Flower color varies from white from ‘Stellata’ and others through to the reds of cultivars such as‘Vulcan’ one of the best red flowering deciduous magnolias pictured right, and even deeper.
Deciduous Magnolia Varieties
Many deciduous Magnolias available are old favourites such as Magnolia Stellata the ‘waterlily magnolia’ or ‘star magnolia’ it is native to Japan.
M. Denudta and M. soulangeana are well known, but what about some of the new cultivars now available. New deciduous varieties include Magnolia Felix, Royal Purple, Vulcan and Black Tulip are three new release deciduous Magnolias from Jury Magnolias in New Zealand.
Magnolia ‘Felix’ produces stunning large flowers that have been measured to nearly 14 inches across. The fragrant flowers appear early in spring and Magnolia ‘Felix’ is a prolific flowering tree. Growing to 5-6m (15 – 20ft) if left alone, expect Magnolia Felix to grow at 60cm (24 inches) a year in ideal conditions but usually 30 cm (12 inches). Foliage following the flowers is a lighter green than many magnolias but quite large.
Magnolia ‘Black Tulip’ is another deciduous new introduction, dark red cup shaped flowers that maintains a tighter shape than many magnolias, they look a little like large rounded tulips, hence the name. Eventually this one will reach 4-6m (12 – 18ft) and again Magnolia ‘Black Tulip’ is a prolific flowering specimen.
Magnolia Vulcan is another Jury release, a smaller growing deciduous tree to 15ft. Large ‘port wine’ coloured flowers and again a prolific flowering deciduous magnolia well worth a place as a feature tree in the garden.
Magnolia ‘Royal Purple’ is an interesting release, a more upright habit than many magnolias, brilliant purple flowers and well suited as a feature tree.
Magnolia stellata ‘waterlily’ (pictured right) is one of the classic white flowering cultivars, it has been around for many years and is still one of the best white flowering deciduous varieties available.
Pruning deciduous Magnolias
The real beauty is that these plants need little to no pruning at all. You might need to remove any dead or damaged wood from time to time. we have one very mature deciduous magnolia that needs to be pruned back every year or two.
The time to do this is in winter when you can see the structure. Go easy on them, the natural shape is usually the best.
Magnolia stellata ‘waterlily’ is one of the classic white flowering deciduous magnolias
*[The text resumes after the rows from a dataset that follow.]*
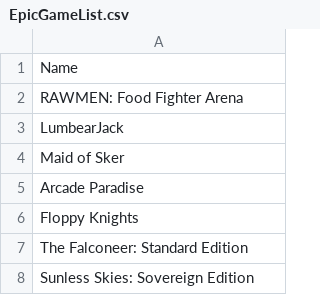
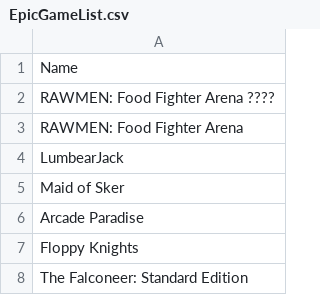
Before and after one commit to jullebarge/Playnite_EgsFreeGamesChecker, a CSV file: csv/EpicGameList.csv, drawn as a sheet; only a part is shown; the shorter side is filled out with more unchanged rows; the diff names each change by its address in the sheet, - before the commit and + after, or states it on an @@ line.

Commit message:
Ajout de 1 nouveau(x) jeu(x): RAWMEN: Food Fighter Arena ????

```diff
--- a/csv/EpicGameList.csv
+++ b/csv/EpicGameList.csv
+row 2: RAWMEN: Food Fighter Arena ????
```
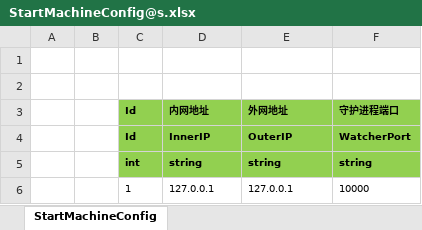
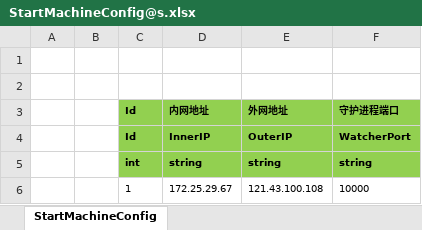
Before and after one commit to FortuneCat0v0/UtopiaOnline, an Excel workbook: Excel/StartConfig/Release/StartMachineConfig@s.xlsx, sheet StartMachineConfig, drawn as a sheet; values as stored, in another font and other column widths than the file's, no borders; the diff names each change by its address in the sheet, - before the commit and + after, or states it on an @@ line.

```diff
--- a/Excel/StartConfig/Release/StartMachineConfig@s.xlsx (sheet StartMachineConfig)
+++ b/Excel/StartConfig/Release/StartMachineConfig@s.xlsx (sheet StartMachineConfig)
-D6 (内网地址): 127.0.0.1
+D6 (内网地址): 172.25.29.67
-E6 (外网地址): 127.0.0.1
+E6 (外网地址): 121.43.100.108
```
Also changed, not shown: Excel/StartConfig/Localhost/StartMachineConfig@s.xlsx, Excel/StartConfig/Localhost/StartProcessConfig@s.xlsx, 14 other files.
Deciduous magnolias do not have a strong tendency to send up a strong leader, so can be pruned to shape. Low limbs can be left so that flowers are on show. Do not prune magnolias in early spring as the sap is flowing and this can cause bleeding, prune from early to mid summer.
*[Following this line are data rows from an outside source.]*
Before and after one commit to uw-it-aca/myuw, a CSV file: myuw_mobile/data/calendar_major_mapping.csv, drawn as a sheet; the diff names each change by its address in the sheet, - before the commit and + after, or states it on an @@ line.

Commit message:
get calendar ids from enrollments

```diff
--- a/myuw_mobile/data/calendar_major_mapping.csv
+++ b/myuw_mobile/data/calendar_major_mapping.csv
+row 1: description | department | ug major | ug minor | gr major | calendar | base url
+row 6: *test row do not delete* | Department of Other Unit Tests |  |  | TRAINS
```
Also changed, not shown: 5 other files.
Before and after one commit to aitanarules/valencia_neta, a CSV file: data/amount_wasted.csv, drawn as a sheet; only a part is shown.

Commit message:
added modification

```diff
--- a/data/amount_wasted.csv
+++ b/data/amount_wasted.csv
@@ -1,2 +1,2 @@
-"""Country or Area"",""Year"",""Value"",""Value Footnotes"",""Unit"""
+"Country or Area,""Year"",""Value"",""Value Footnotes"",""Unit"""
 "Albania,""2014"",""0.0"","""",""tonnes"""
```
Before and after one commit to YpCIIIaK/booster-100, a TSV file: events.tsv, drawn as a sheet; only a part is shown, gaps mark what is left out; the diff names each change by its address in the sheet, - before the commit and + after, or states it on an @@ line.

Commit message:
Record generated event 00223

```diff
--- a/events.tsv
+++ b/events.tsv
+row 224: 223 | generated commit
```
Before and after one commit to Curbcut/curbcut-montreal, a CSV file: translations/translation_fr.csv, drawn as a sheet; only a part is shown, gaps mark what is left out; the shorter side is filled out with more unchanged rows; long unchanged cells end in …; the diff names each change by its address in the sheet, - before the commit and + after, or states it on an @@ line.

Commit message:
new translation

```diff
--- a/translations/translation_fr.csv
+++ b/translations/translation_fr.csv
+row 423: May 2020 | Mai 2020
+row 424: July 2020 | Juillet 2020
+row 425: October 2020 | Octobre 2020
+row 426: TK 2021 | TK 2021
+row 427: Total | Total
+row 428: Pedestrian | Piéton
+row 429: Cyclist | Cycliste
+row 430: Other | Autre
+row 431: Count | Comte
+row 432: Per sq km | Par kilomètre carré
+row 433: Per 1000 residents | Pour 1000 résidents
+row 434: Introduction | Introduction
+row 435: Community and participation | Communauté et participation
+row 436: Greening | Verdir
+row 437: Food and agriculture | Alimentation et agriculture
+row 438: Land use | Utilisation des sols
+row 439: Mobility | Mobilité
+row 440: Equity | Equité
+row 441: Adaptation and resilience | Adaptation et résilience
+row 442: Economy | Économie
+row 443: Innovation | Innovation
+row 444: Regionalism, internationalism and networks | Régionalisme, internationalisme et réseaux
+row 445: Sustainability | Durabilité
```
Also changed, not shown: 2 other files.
These are plants that require a humus rich moist soil so dig in some well rotted compost before planting, amend heavy clay soils to provide good drainage. Although most will grow well in full sun, very hot conditions are not ideal.
Consider a little afternoon shade where possible, deep shade is not suitable. Once we get to tropical areas more sun is required.
A little slow to flower, be prepared to wait a year or two with new plants, however once established they produce masses of flowers, and in some years a second flush in late summer to autumn.
In general once established these plants are ‘problem free’ and very few pests or diseases. So with a little mulch each year to help retain a cool moist root run, a general purpose fertilizer in early spring, and perhaps a little extra water during dry summers you will have a wonderful flowering deciduous magnolia, just choose the size carefully, because some are very big and others rather small.